The case for sedentarism eliciting health-related consequences independent of physical activity is becoming clearer. Although not all studies demonstrate a link between sedentarism and markers of health, it is notable that the measurement of sedentary behabiour is often qualitative rather than quantitative and as such may not be sensitive enough to discriminate meaningful breaks in sedentary behavior, obfuscating any link between sitting and mortality.
Indeed, controversy exists as other qualitative studies utilising retrospective, self-reporting of sedentarism, do show a link between sedentarism and markers of health. compelling case in favour of a link existing between sedentarism and poor health, is a study that identified the longitudinal associations between leisure-time sedentary behaviours (such as television viewing, computer use and reading) and metabolic syndrome risk factors in 2517 middle-aged adults (mean age 55.4yrs +/- 4.9).

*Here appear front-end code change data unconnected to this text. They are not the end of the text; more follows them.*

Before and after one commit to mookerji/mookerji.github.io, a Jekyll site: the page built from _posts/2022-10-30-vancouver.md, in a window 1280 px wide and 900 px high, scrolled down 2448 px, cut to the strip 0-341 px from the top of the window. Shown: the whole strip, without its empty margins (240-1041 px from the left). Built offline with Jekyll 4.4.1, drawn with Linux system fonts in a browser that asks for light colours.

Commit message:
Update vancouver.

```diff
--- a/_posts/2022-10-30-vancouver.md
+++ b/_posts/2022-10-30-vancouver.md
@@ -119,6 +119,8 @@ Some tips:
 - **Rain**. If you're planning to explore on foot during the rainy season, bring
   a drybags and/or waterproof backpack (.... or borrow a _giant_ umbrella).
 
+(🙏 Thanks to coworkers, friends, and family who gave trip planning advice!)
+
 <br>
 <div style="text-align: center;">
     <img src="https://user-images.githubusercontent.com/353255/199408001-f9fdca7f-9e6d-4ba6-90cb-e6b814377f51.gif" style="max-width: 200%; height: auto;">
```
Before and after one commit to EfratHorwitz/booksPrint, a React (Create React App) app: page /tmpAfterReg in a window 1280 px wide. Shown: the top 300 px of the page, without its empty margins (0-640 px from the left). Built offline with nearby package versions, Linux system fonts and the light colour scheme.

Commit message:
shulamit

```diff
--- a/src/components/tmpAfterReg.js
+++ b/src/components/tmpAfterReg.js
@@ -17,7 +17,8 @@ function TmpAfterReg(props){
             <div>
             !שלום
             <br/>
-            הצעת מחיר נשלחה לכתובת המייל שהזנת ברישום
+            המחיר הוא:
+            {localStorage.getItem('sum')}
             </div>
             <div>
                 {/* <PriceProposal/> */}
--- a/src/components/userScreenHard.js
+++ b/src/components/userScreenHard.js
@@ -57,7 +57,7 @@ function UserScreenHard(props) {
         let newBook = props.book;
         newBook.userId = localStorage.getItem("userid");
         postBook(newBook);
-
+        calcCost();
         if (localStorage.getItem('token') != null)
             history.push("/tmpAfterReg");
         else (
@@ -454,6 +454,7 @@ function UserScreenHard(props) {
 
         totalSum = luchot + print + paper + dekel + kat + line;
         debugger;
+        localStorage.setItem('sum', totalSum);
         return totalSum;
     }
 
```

Theauthors concluded that each hour per week increase in TV viewing and in reading was associated with an increased risk of developing the metabolic syndrome. Similarly, C-reactive protein (CRP), a marker of inflammation and cardiovascular disease (CVD) risk, is also reportedly increased with increased sedentary behaviour. Given these compelling data, and the potential implications of sedentary behaviour in middle and old age, further investigation and debate are needed. Further, the potential for longitudinal risk increments as a consequence of sedentary lifestyle is emerging.